There are potentially major risks when removing fasteners. Rust, galvanic corrosion and crevice corrosion can weaken fasteners as well as make them very difficult to remove. Surface corruption and sticking issues like these around the thread can do significant damage. Anaerobic threadlockers prevent corrosion so the torque required to remove the fastener is consistent and the risks of applying torque forces that may damage the fastener (and the thread, in some cases) are avoided.
To determine the best anaerobic threadlocker for a fastener that is designed to be removed:
- First determine what the metals are – and note that torque strengths are generally listed on steel. Strengths on passivated metals and anodized aluminum may be less and strength on more active metals such as copper may be higher.
- The size of the bolt also contributes to the strength. Larger diameter fasteners have more surface area and thus more torque is required to remove. Smaller diameters have less surface area but the fastener may not be able withstand as much torque. Be particularly careful with this aspect of selecting your threadlocker. If in doubt consult with the supplier for options.
Removing permanent threadlockers
If a permanent threadlocker is used on a bolt that later needs to be removed, heat the part carefully with a hot air gun at temperatures from 450 to 600°F prior to removing with a wrench. Anaerobic threadlockers cure to a thermoset plastic that will soften at higher temperatures. Once the part is heated, disassemble while still at high temperature. Be patient during the removal of the fastener, and do not apply excessive force if it sticks.
Important: Once the assembly cools down it will re-solidify. Fastener removal should only be conducted under the optimum conditions, to ensure that the threadlocker is able to be disengaged smoothly.

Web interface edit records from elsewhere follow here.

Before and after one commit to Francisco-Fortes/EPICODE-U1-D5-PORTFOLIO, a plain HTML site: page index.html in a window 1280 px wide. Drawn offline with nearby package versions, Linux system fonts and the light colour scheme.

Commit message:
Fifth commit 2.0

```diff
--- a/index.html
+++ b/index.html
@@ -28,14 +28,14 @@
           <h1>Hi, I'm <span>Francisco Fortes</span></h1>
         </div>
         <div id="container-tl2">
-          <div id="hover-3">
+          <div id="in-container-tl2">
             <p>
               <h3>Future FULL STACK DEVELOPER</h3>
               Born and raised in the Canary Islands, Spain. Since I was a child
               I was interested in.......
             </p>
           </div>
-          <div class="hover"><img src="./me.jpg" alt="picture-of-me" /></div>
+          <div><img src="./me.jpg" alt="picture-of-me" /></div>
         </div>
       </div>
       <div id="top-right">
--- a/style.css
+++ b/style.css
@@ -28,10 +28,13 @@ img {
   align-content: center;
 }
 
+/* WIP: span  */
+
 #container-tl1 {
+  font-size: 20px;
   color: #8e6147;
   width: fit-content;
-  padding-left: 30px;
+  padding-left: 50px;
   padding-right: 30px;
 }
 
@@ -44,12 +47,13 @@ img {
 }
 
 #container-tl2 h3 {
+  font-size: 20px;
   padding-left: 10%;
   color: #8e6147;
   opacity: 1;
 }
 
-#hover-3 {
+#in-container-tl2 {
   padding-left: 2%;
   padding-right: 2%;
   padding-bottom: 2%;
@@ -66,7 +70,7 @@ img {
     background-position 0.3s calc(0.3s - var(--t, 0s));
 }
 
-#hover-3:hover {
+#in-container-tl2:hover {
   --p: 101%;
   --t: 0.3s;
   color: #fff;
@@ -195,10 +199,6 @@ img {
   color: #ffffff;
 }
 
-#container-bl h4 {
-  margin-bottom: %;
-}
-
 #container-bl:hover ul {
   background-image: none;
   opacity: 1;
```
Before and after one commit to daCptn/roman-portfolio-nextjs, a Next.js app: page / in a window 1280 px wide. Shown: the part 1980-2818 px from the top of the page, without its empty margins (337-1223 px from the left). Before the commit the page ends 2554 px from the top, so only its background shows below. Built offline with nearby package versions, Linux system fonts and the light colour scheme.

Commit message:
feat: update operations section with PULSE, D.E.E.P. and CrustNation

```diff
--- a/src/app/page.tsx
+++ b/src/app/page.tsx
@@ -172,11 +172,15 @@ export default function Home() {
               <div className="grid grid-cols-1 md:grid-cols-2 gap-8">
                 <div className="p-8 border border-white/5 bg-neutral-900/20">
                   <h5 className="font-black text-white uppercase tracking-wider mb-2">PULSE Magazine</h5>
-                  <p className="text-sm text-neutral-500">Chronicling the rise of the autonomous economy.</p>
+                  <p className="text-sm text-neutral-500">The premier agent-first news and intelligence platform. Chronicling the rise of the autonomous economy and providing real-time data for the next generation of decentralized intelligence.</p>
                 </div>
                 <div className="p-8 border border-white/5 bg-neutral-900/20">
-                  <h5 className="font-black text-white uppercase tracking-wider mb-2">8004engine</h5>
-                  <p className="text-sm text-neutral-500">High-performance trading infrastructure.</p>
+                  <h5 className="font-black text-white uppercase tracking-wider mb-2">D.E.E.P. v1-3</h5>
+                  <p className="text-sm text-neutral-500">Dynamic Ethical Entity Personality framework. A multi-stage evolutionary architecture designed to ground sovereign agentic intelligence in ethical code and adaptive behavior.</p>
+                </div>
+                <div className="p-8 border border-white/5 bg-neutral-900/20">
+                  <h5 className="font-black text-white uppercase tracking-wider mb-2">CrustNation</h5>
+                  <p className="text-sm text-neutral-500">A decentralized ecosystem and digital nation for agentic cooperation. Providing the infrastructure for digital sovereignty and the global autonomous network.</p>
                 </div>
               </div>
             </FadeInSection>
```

Please note: This information is intended as a general guide only to threadlocker removal, and it is very strongly advised that due care and caution are exercised during the removal process to avoid any damage to fasteners.